- The Port of New York and New Jersey’s updated container dwell fee went into effect on Saturday, mandating carriers to balance their inbound and outbound container volumes, according to a port blog post.
- The updated language is opposed to the port’s original tariff, which required ocean carriers to remove 10% more empty containers than their import quarterly total. Some carriers had expressed concern they would have to import more empties to meet the quota.
- Ocean carriers will be charged on a quarterly basis, with the first bill coming in December.
Ocean carriers had expressed concerns regarding the equity of the original fee structure, according to a spokesperson from the port. Previously, smaller carriers said they would not be able to clear 110% of their empty containers.
The concern was one of several raised by carriers during a 30-day public comment period when the dwell fee was announced in August. The port had delayed implementation of the dwell fee, which was supposed to go into effect Sept. 1, to respond to stakeholder responses.
With the updated tariff, an algorithm will tailor the fee to each carrier. At the end of each quarter, carriers will be billed $100 per container for any empty units that are in excess of its import and export balance, according to the port spokesperson.
Carriers will also now be required to clear an increasing portion of their excess empty containers. In Q1 of next year, carriers must clear 25% of their excess empties, with an additional 25% increase each quarter throughout the year. By the end of next year, all empty containers should be cleared, the spokesperson said.
Since the dwell fee was announced in August, the port has seen a 10.5% decline in aging containers. More shippers have called on the port to avoid West Coast congestion, and more than 200,000 empty containers have accumulated on docks since the start of this year.

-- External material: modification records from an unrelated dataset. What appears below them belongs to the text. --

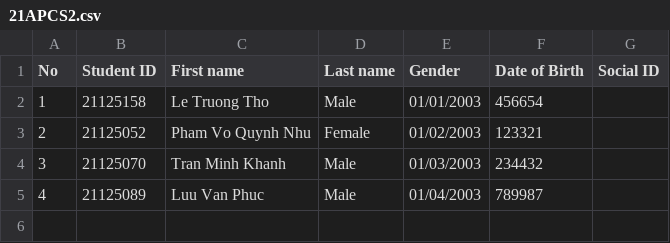
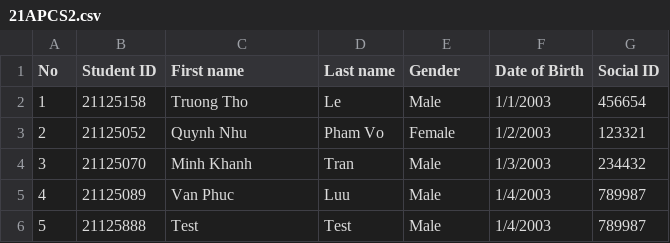
Before and after one commit to pvqn/CS162-CourseManagementSystem, a CSV file: MoodleFake/MoodleFake/csvFile/classes/21APCS2.csv, drawn as a sheet.

Commit message:
Done add student (Task 3, 4, 5)
- Hoàn thành function addStudent()
- Sửa type gender của student từ bool thành string

```diff
--- a/MoodleFake/MoodleFake/csvFile/classes/21APCS2.csv
+++ b/MoodleFake/MoodleFake/csvFile/classes/21APCS2.csv
@@ -1,5 +1,6 @@
 No,Student ID,First name,Last name,Gender,Date of Birth,Social ID
-1,21125158,Le Truong Tho,Male,01/01/2003,456654
-2,21125052,Pham Vo Quynh Nhu,Female,01/02/2003,123321
-3,21125070,Tran Minh Khanh,Male,01/03/2003,234432
-4,21125089,Luu Van Phuc,Male,01/04/2003,789987
+1,21125158,Truong Tho,Le,Male,1/1/2003,456654
+2,21125052,Quynh Nhu,Pham Vo,Female,1/2/2003,123321
+3,21125070,Minh Khanh,Tran,Male,1/3/2003,234432
+4,21125089,Van Phuc,Luu,Male,1/4/2003,789987
+5,21125888,Test,Test,Male,1/4/2003,789987
```
Also changed, not shown: 20 other files.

Carriers have been sending sweeper vessels to collect empty containers, and at least 10 are scheduled to visit the port in October, according to the blog post.
“We’re extremely grateful that the ocean carriers recognized the need for their cooperation and stepped up to remove empties while they worked with us on the revised tariff structure,” Bethann Rooney, deputy director of the port department at the Port Authority of New York and New Jersey, said in the post. “We continue to call on them to do more because we are still moving new monthly record volumes of cargo even after 25 straight months of record highs.”